'Full of twists and surprises ... John Walter has written the finest modern study of popular politics in the English Revolution.' Economic History Review 'This is an important book, and not only in terms of its conclusions. The methodological insights offered here ... are in themselves worth the price of admission. This book is packed with the kind of insight born only of profound and prolonged engagement with the issues.' Social History 'This is a book which will be required reading for all students of the English Revolution and its causes. But for its analysis of class in early modern society, one of the finest now available, and for its deep contextualization of an episode of mass direct action, it also deserves to engage a much wider audience.' The Historical Journal 'A short review cannot highlight all of this work's merits. Suffice it to say that it does much to restore local history to the prominence which it once enjoyed in the balmier days of 'localism'.' Journal of Ecclesiastical History 'A book with major implications for the understanding of the Civil War and of popular culture.' Peter Furtado, History Today '... a richly detailed, imaginative essay on families and communities in Essex and Suffolk ... Walter's microhistory brings an awareness of the great crises of the 1630s to the scale of everyday life ...' Journal of Modern History 'A short review cannot highlight all of this work's merits.
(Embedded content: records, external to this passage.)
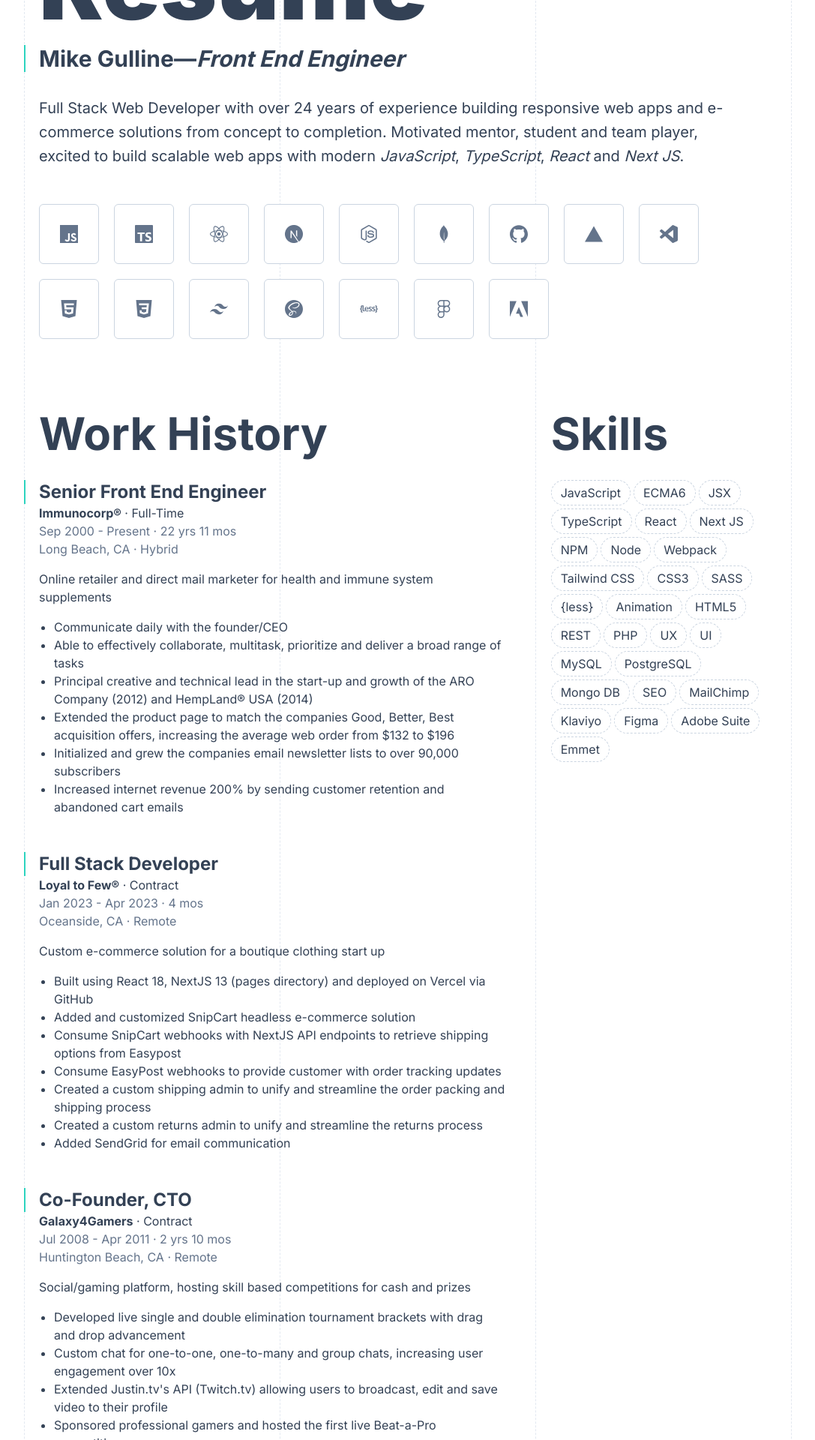
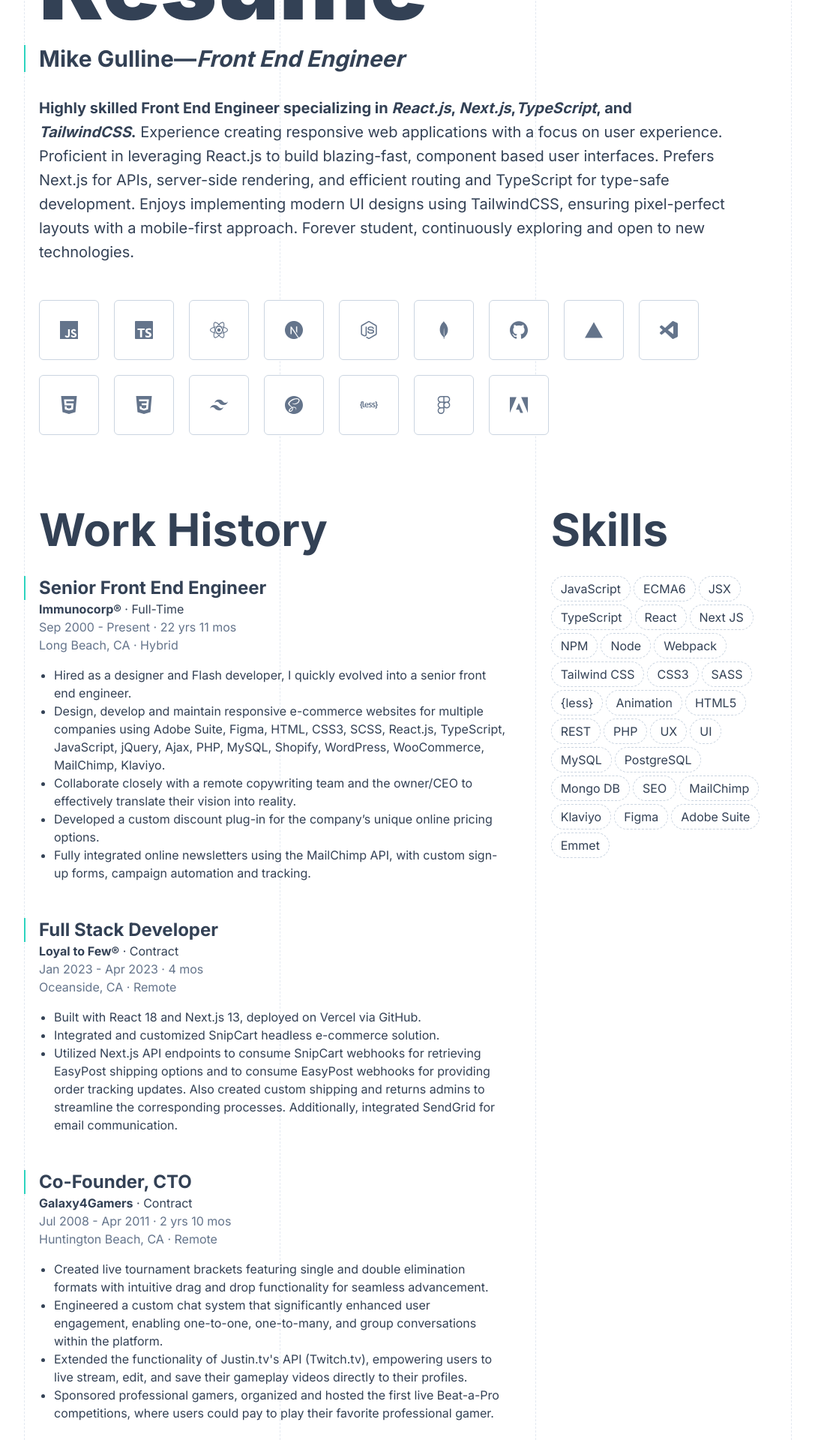
Before and after one commit to mikegulline/personal, a Next.js app: page /resume in a window 1280 px wide. Shown: the part 420-2340 px from the top of the page at 75% size, without its empty margins (96-1183 px from the left). Built offline with nearby package versions, Linux system fonts and the light colour scheme.

Commit message:
update resume

```diff
--- a/src/app/resume/components/job.tsx
+++ b/src/app/resume/components/job.tsx
@@ -31,7 +31,7 @@
       <p className='mb-4 text-slate-500'>
         {city}, {state} &middot; {onsite}
       </p>
-      <p className='mb-4'>{description}</p>
+      {/* <p className='mb-4'>{description}</p> */}
       <ul className='list-disc list-outside'>
         {notes.map((info, i) => {
           return (
--- a/src/app/resume/data/work.ts
+++ b/src/app/resume/data/work.ts
@@ -29,12 +29,11 @@
     end: 'Present',
     details: '',
     notes: [
-      'Communicate daily with the founder/CEO',
-      'Able to effectively collaborate, multitask, prioritize and deliver a broad range of tasks',
-      'Principal creative and technical lead in the start-up and growth of the ARO Company (2012) and HempLand® USA (2014)',
-      'Extended the product page to match the companies Good, Better, Best acquisition offers, increasing the average web order from $132 to $196',
-      'Initialized and grew the companies email newsletter lists to over 90,000 subscribers',
-      'Increased internet revenue 200% by sending customer retention and abandoned cart emails',
+      'Hired as a designer and Flash developer, I quickly evolved into a senior front end engineer.',
+      'Design, develop and maintain responsive e-commerce websites for multiple companies using Adobe Suite, Figma, HTML, CSS3, SCSS, React.js, TypeScript, JavaScript, jQuery, Ajax, PHP, MySQL, Shopify, WordPress, WooCommerce, MailChimp, Klaviyo.',
+      'Collaborate closely with a remote copywriting team and the owner/CEO to effectively translate their vision into reality.',
+      'Developed a custom discount plug-in for the company’s unique online pricing options. ',
+      'Fully integrated online newsletters using the MailChimp API, with custom sign-up forms, campaign automation and tracking.',
     ],
 
     properties: [
@@ -57,13 +56,9 @@
     end: '2023-04',
     details: '',
     notes: [
-      'Built using React 18, NextJS 13 (pages directory) and deployed on Vercel via GitHub',
-      'Added and customized SnipCart headless e-commerce solution ',
-      'Consume SnipCart webhooks with NextJS API endpoints to retrieve shipping options from Easypost',
-      'Consume EasyPost webhooks to provide customer with order tracking updates',
-      'Created a custom shipping admin to unify and streamline the order packing and shipping process',
-      'Created a custom returns admin to unify and streamline the returns process',
-      'Added SendGrid for email communication',
+      'Built with React 18 and Next.js 13, deployed on Vercel via GitHub.',
+      'Integrated and customized SnipCart headless e-commerce solution.',
+      'Utilized Next.js API endpoints to consume SnipCart webhooks for retrieving EasyPost shipping options and to consume EasyPost webhooks for providing order tracking updates. Also created custom shipping and returns admins to streamline the corresponding processes. Additionally, integrated SendGrid for email communication.',
     ],
   },
   {
@@ -80,10 +75,10 @@
     end: '2011-04',
     details: '',
     notes: [
-      'Developed live single and double elimination tournament brackets with drag and drop advancement',
-      'Custom chat for one-to-one, one-to-many and group chats, increasing user engagement over 10x',
-      "Extended Justin.tv's API (Twitch.tv) allowing users to broadcast, edit and save video to their profile",
-      'Sponsored professional gamers and hosted the first live Beat-a-Pro competitions',
+      'Created live tournament brackets featuring single and double elimination formats with intuitive drag and drop functionality for seamless advancement.',
+      'Engineered a custom chat system that significantly enhanced user engagement, enabling one-to-one, one-to-many, and group conversations within the platform.',
+      "Extended the functionality of Justin.tv's API (Twitch.tv), empowering users to live stream, edit, and save their gameplay videos directly to their profiles.",
+      'Sponsored professional gamers, organized and hosted the first live Beat-a-Pro competitions, where users could pay to play their favorite professional gamer.',
     ],
   },
   {
@@ -98,9 +93,9 @@
     start: '2006-08',
     end: '2008-02',
     notes: [
-      "Designed and implemented the company's real estate template website",
-      'Developed custom HTML websites for real estate professionals',
-      'Directed and created print campaigns, direct mail, trade show displays and signage',
+      "Spearheaded the design and development of the company's real estate template website, resulting in an impactful online presence and improved user experience.",
+      'Crafted custom HTML websites tailored specifically for real estate professionals, aligning with their unique branding and business requirements.',
+      'Demonstrated expertise in building reusable template components, optimizing development efficiency and ensuring consistency across multiple projects.',
     ],
   },
   {
@@ -115,9 +110,9 @@
     start: '2004-04',
     end: '2006-06',
     notes: [
-      "Designed and hand coded the company's minority law firm website",
-      'Created a custom newsletter solution with backend manager and builder',
-      'Directed all print campaigns, direct mail, trade show displays and signage',
+      "Designed and developed the company's minority owned law firm website highlighting each lawyer and their unique skills and achievements.",
+      "Developed a custom CMS solution to effectively manage the company's blog, news, and awards sections, enabling seamless content updates and up-to-date information.",
+      'Created a tailored newsletter solution with a backend manager and email builder, empowering the company to easily create and distribute professional newsletters, enhancing communication with clients and stakeholders.',
     ],
   },
   {
@@ -133,9 +128,9 @@
     start: '1999-05',
     end: '2000-07',
     notes: [
-      'Instituted process standards for product and apparel masking in PhotoShop',
-      'Animated website intros and business presentations using Flash',
-      'Web design, logo design and print design for various television shows',
+      'Established process standards for product and apparel masking in Photoshop, streamlining workflows and ensuring consistent and high-quality results in image editing.',
+      'Produced engaging website intros and captivating business presentations by leveraging Flash, effectively capturing audience attention and enhancing brand messaging.',
+      "Demonstrated versatility in web design, logo design, and print design for a diverse range of television shows, translating concepts into visually compelling assets that effectively represented each program's unique identity.",
     ],
   },
   {
@@ -150,9 +145,9 @@
     start: '1999-01',
     end: '1999-04',
     notes: [
-      'Product and apparel masking in PhotoShop for 3D spins in Flash',
-      'Advanced photo manipulation and recreation in PhotoShop',
-      'Wrote custom PhotoShop actions and batch processes for optimal output',
+      'Utilized Photoshop for product and apparel masking to create 3D spins in Flash.',
+      'Exhibited proficiency in advanced photo manipulation and recreation techniques in Photoshop, transform images with precision and creativity.',
+      'Developed custom Photoshop actions and implemented batch processes to automate repetitive tasks, optimizing workflow ensuring consistent and high-quality output.',
     ],
   },
 ];
--- a/src/app/resume/page.tsx
+++ b/src/app/resume/page.tsx
@@ -21,11 +21,17 @@
           </h2>
         </BorderLeft>
         <p className='text-xl leading-8  '>
-          Full Stack Web Developer with over 24 years of experience building
-          responsive web apps and e-commerce solutions from concept to
-          completion. Motivated mentor, student and team player, excited to
-          build scalable web apps with modern <em>JavaScript</em>,{' '}
-          <em>TypeScript</em>, <em>React</em> and <em>Next JS</em>.
+          <strong>
+            Highly skilled Front End Engineer specializing in <em>React.js</em>,{' '}
+            <em>Next.js</em>,<em>TypeScript</em>, and <em>TailwindCSS</em>.
+          </strong>{' '}
+          Experience creating responsive web applications with a focus on user
+          experience. Proficient in leveraging React.js to build blazing-fast,
+          component based user interfaces. Prefers Next.js for APIs, server-side
+          rendering, and efficient routing and TypeScript for type-safe
+          development. Enjoys implementing modern UI designs using TailwindCSS,
+          ensuring pixel-perfect layouts with a mobile-first approach. Forever
+          student, continuously exploring and open to new technologies.
         </p>
         <Icons />
       </div>
--- a/src/app/works/page.tsx
+++ b/src/app/works/page.tsx
@@ -72,23 +72,23 @@
       <div id='hl' className='mb-24'>
         <div className='px-5 mb-5 sm:mb-10'>
           <BrowserWrapper url='immunocorp.com/'>
-            <Image src={ssIMMHero} alt='Immunocorp® Product Screenshot' />
+            <Image src={ssIMMHero} alt='Immunocorp® Home' />
           </BrowserWrapper>
         </div>
         <div className='w-full sm:flex '>
           <div className='sm:w-1/3 px-5 mb-5 sm:mb-0'>
             <BrowserWrapper url='immunocorp.com/' small>
-              <Image src={ssIMM1} alt='Immunocorp® Home Screenshot' />
+              <Image src={ssIMM1} alt='Immunocorp® Landing Page' />
             </BrowserWrapper>
           </div>
           <div className='sm:w-1/3 px-5 mb-5 sm:mb-0'>
             <BrowserWrapper url='immunocorp.com/' small>
-              <Image src={ssIMM2} alt='Immunocorp® Footer Screenshot' />
+              <Image src={ssIMM2} alt='Immunocorp® Blog' />
             </BrowserWrapper>
           </div>
           <div className='sm:w-1/3 px-5 mb-5 sm:mb-0'>
-            <BrowserWrapper url='immunocorp.com/cart' small>
-              <Image src={ssIMM3} alt='Immunocorp® Cart Screenshot' />
+            <BrowserWrapper url='immunocorp.com/' small>
+              <Image src={ssIMM3} alt='Immunocorp® Immutol' />
             </BrowserWrapper>
           </div>
         </div>
--- /dev/null
+++ b/src/hooks/useDistanceFromElement.tsx
@@ -0,0 +1,62 @@
+import { useState, useEffect, RefObject } from 'react';
+
+// given an element and proximity
+// return the mouse distance from the element
+// only if distance is within the proximity
+// else return
+
+export default function useDistanceFromElement(
+  proximity: number,
+  ref: RefObject<HTMLDivElement>
+) {
+  const [distance, setDistance] = useState<number>(proximity);
+
+  useEffect(() => {
+    function onMouseMove(e: MouseEvent) {
+      if (!ref.current) return;
+      let dist = mouseDistanceFromElement(e, ref.current);
+      if (dist === proximity) return;
+      if (dist > proximity) dist = proximity;
+      setDistance((proximity - dist) / proximity);
+    }
+
+    document.addEventListener('mousemove', onMouseMove);
+    return () => document.removeEventListener('mousemove', onMouseMove);
+  }, [proximity, ref]);
+
+  return distance;
+}
+
+////////////////////////
+////////////////////////
+////////////////////////
+
+function mouseDistanceFromElement(
+  mouseEvent: MouseEvent,
+  element: HTMLDivElement
+): number {
+  let mX: number = mouseEvent.pageX,
+    mY: number = mouseEvent.pageY,
+    from = { x: mX, y: mY },
+    off = element.getBoundingClientRect(),
+    top: number = window.pageYOffset || document.documentElement.scrollTop,
+    left: number = window.pageXOffset || document.documentElement.scrollLeft,
+    ny1: number = off.top + top, //top
+    ny2: number = ny1 + element.offsetHeight, //bottom
+    nx1: number = off.left + left, //left
+    nx2: number = nx1 + element.offsetWidth, //right
+    maxX1: number = Math.max(mX, nx1),
+    minX2: number = Math.min(mX, nx2),
+    maxY1: number = Math.max(mY, ny1),
+    minY2: number = Math.min(mY, ny2),
+    intersectX: boolean = minX2 >= maxX1,
+    intersectY: boolean = minY2 >= maxY1,
+    to = {
+      x: intersectX ? mX : nx2 < mX ? nx2 : nx1,
+      y: intersectY ? mY : ny2 < mY ? ny2 : ny1,
+    },
+    distX: number = to.x - from.x,
+    distY: number = to.y - from.y,
+    hypot: number = (distX ** 2 + distY ** 2) ** (1 / 2);
+  return Math.floor(hypot);
+}
```
Also changed, not shown: src/app/resume/components/icon-single.tsx (+15 -54 lines).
Suffice it to say that it does much to restore local history to the prominence which it once enjoyed.' Thomas Cogswell, Journal of Ecclesiastical History